* Article titles in AMA citation format should be in sentence-case
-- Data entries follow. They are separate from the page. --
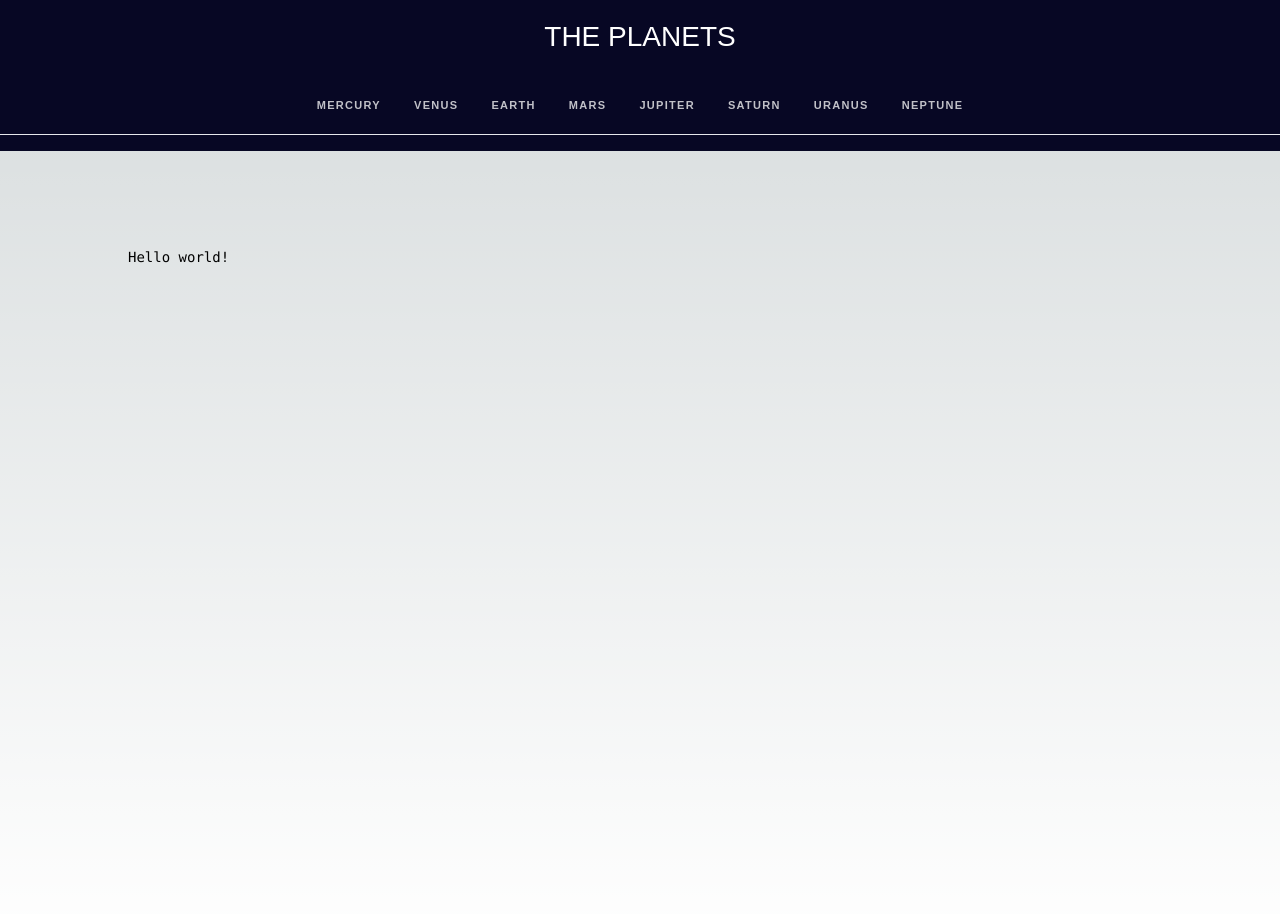
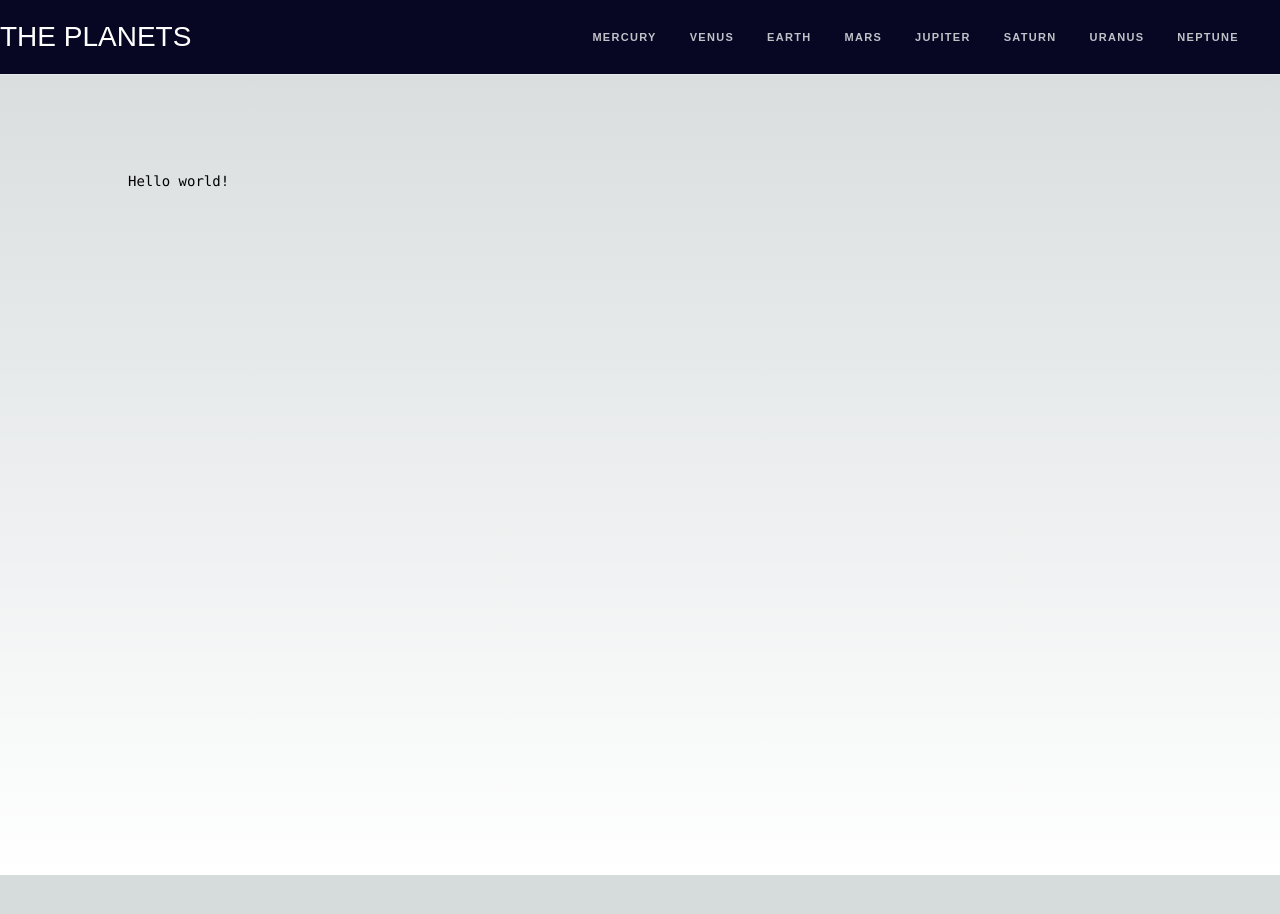
Before and after one commit to MaxAnderberg/planets-fact-site, a Next.js app: page / in a window 1280 px wide. Shown: the top 914 px of the page. After the commit the page ends 875 px from the top, so only its background shows below. Built offline with nearby package versions, Linux system fonts and the light colour scheme.

Commit message:
made navbar responsive for large screens

```diff
--- a/app/[planet]/page.tsx
+++ b/app/[planet]/page.tsx
@@ -68,7 +68,7 @@ export default function PlanetPage({ params }: { params: { planet: string } }) {
   }, [selectedButton])
 
   return (
-    <main className="flex flex-col min-h-screen items-center text-white bg-[#070724] bg-gradient-radial h-full bg-stars md:px-[39px] md:pb-[36px]">
+    <main className="flex flex-col min-h-screen items-center text-white bg-[#070724] bg-gradient-radial h-full bg-stars md:px-[39px] md:pb-[36px] lg:px-[165px] lg:pb-[56px]">
       <section className='flex flex-col items-center justify-center md:grid md:grid-rows-1 md:grid-cols-2'>
         <div className='flex justify-center gap-[16px] border-y md:border-none w-full pt-[20px] mb-[64px] md:mt-[15px] md:flex-col md:row-start-2 md:row-end-3 md:col-start-2 md:items-end'>
           <InfoSwitchButton section='01' title='overview' selectedButton={selectedButton} setSelectedButton={setSelectedButton} id={1} />
--- a/components/Navbar.tsx
+++ b/components/Navbar.tsx
@@ -12,7 +12,7 @@ const Navbar = () => {
   };
 
   return (
-    <nav className='bg-[#070724] text-white py-[16px] px-[24px] md:px-0'>
+    <nav className='bg-[#070724] text-white py-[16px] px-[24px] md:px-0 lg:flex lg:justify-between lg:items-center lg:border-b lg:border-opacity-20 lg:pr-[41px]'>
       <div className='flex justify-between items-center md:flex-col'>
         <p className='uppercase font-antonio text-[28px]'>
           The planets
@@ -42,11 +42,11 @@ const Navbar = () => {
           </div>
         )}
       </div>
-      <div className='md:visible px-0 border-b mt-[19px]'>
-        <div className='flex justify-center'>
+      <div className='md:visible px-0 border-b lg:border-none mt-[19px] lg:mt-0'>
+        <div className='flex justify-center '>
           <ul className='flex gap-[33px]'>
             {planetsData.map((planet) => (
-              <li key={planet.name} className='w-full border-opacity-10 py-[20px] flex justify-between'>
+              <li key={planet.name} className='w-full border-opacity-10 lg:border-none py-[20px] lg:py-0 flex justify-between'>
                 <div className='flex'>
                   <Link href={`/${planet.name.toLowerCase()}`} className='uppercase font-spartan text-[11px] font-bold tracking-[1.3px] opacity-75 hover:opacity-100' onClick={handleExpand}>
                     {planet.name}
```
TY - JOUR T1 - Effects of a vegetarian diet and treatment preference on biochemical and dietary variables in overweight and obese adults: a randomized clinical trial. AU - Burke,Lora E, AU - Hudson,Alana G, AU - Warziski,Melanie T, AU - Styn,Mindi A, AU - Music,Edvin, AU - Elci,Okan U, AU - Sereika,Susan M, PY - 2007/9/8/pubmed PY - 2008/3/8/medline PY - 2007/9/8/entrez SP - 588 EP - 96 JF - The American journal of clinical nutrition JO - Am. J. Clin. Nutr. VL - 86 IS - 3 N2 - BACKGROUND: A vegetarian diet may lead to numerous health benefits, including weight loss. OBJECTIVE: We examined the joint effects of personal preference of dietary treatment and a calorie-restricted, low-fat lactoovovegetarian diet (LOV-D) compared with a standard calorie-restricted, low-fat omnivorous diet (STD-D) on changes in weight, total cholesterol, ratio of LDL to HDL cholesterol (LDL:HDL cholesterol), triacylglycerols, insulin resistance, and macronutrient intake during an 18-mo study. DESIGN: This was a randomized clinical trial of 176 overweight and obese adults who were recruited and randomly assigned first to 1 of 2 preference conditions (yes or no). If assigned to Preference-No, they were randomly assigned to 1 of the 2 diet conditions (STD-D or LOV-D). If assigned to Preference-Yes, they were assigned to the diet they indicated as preferred at screening. The 12-mo intervention was followed by a 6-mo maintenance phase. RESULTS: Participants were mainly women (86.9%) and white (70.5%); 75% completed the 18-mo study. A significant interaction between preference and dietary treatment was not observed for any of the outcome variables. However, participants in the Preference-No groups significantly decreased their triacylglycerols (P = 0.04). The only effect observed for diet was a borderline significant decrease in LDL:HDL cholesterol for the LOV-D group (P = 0.06). Within the LOV-D groups, those who were 100% adherent to the LOV-D had significant and marginally significant reductions in monounsaturated fat (P = 0.02) and total fat (P = 0.05) intakes at 18 mo. CONCLUSIONS: Our findings suggest that neither prescribing a vegetarian diet nor allowing persons to choose their preferred diet had a significant effect on outcome measures. However, all participants had a significant reduction in total energy and fat intakes and an increase in energy expenditure, which was reflected in reduced body weight. This clinical trial was registered at www.clinicaltrials.gov as NCT00330629. SN - 0002-9165 UR - https://www.unboundmedicine.com/medline/citation/17823421/full_citation L2 - https://academic.oup.com/ajcn/article-lookup/doi/10.1093/ajcn/86.3.588 DB - PRIME DP - Unbound Medicine ER -